FringeReview Scotland 2023
Performed as part of a festival celebrating East Asian queer people of colour and their work this was two scenes presented out of a larger performance piece. The first scene is a young woman in a blond wig of Asian ethnicity bringing a large exercise ball on her back on which she sits to talk to us about our joint white privilege. The second scene has a young woman – an Asian bride – who was delivered by Amazon now being placed back into the box, presumably to be sent packing, back from whence they may have come.
Given as part of a highly innovative festival, it was both challenging and illuminating. The first scene has a lot to say about the irony of a woman of colour asking a predominantly white audience – though only just – what it feels like to be so privileged in terms of their colour – to be white. The reference about the ball being the burden of white privilege that she carries is the highlight as some of the rest of it feels a little old news. The scene is meant to be an interlude within the context of the full piece so it should work as a stand-alone performance. I would love to see Gunawan’s work from the first half before getting to this as an audience member as I think it would work much more effectively. Though it challenges and does so quite well, it needed, for me some context. It was well delivered though some of the interactions were a little stilted as not a lot was coming back. Has a great deal of promise.

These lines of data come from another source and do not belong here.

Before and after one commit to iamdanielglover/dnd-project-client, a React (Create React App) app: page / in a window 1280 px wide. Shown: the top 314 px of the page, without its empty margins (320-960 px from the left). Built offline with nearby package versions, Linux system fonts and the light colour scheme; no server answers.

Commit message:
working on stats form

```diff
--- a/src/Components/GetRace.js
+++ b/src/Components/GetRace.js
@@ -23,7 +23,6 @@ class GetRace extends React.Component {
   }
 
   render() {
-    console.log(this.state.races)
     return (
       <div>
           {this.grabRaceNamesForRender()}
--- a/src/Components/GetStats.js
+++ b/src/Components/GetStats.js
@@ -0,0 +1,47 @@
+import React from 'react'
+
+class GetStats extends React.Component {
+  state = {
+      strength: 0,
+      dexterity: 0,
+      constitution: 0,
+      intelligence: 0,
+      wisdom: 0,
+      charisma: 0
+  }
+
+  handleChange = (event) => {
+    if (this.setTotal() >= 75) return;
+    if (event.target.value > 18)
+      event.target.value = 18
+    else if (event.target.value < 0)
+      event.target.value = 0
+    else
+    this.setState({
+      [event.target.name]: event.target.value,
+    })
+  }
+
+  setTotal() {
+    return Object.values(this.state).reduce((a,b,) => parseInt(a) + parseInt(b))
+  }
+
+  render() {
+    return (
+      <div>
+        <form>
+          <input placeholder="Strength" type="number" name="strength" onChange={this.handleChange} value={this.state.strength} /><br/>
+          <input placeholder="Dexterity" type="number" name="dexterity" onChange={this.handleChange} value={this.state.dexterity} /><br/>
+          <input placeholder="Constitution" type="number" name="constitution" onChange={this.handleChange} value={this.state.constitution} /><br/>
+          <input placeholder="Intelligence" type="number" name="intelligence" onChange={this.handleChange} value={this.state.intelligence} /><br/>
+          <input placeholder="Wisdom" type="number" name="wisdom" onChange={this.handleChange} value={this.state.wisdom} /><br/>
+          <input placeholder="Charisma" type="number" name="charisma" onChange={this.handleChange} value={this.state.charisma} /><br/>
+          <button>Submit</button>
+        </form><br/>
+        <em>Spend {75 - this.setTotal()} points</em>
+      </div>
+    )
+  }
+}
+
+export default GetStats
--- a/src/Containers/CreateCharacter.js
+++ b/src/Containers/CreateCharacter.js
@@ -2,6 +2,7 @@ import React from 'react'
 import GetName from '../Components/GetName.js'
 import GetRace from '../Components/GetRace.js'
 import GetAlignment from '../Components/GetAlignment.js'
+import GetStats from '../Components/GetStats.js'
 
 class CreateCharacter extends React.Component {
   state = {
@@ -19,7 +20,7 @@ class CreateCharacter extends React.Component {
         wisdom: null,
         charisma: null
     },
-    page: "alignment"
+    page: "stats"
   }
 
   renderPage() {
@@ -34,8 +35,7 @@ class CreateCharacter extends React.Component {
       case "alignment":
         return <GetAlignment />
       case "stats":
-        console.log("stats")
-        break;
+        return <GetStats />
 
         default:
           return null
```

Context was unnecessary for the second scene which worked so well. Exploding from the sidelines it was much more violent and brutal; an eruption of thought in physical presence. Being tied to some unseen outpost as she manages to get rid of whatever servile costume she has been forced to wear, Gunawan really does make this ask some very tough questions. The conceit is that the character – Vaccine – has been sent to be a panacea against a deadly pandemic – loneliness. This is a scene from childhood and the foetal connection to that time are well rehearsed and performed. I loved the premise and the way in which contemporary references have been corrupted to force us to look at long held practices is very clever indeed. Gunawan as a performer was very much someone who you could interact with and warm to. Given that this was but one scene out of a whole piece of work it was enough to whet my appetite.
For me, though, in a dark and freezing venue where the price of sorting out the energy crisis is never going to be something an artist – collective or otherwise – can afford, was a specific challenge. Our venue also made the technical effects a little less effective as they had few to offer, though they did exceptionally well with what they had. To contemplate this further – to be devoutly wished – would need a better and more comfortable venue, but that’s the joy of this type of theatre – it looks forward and asks you to join their journey. I am now off to the east with them. .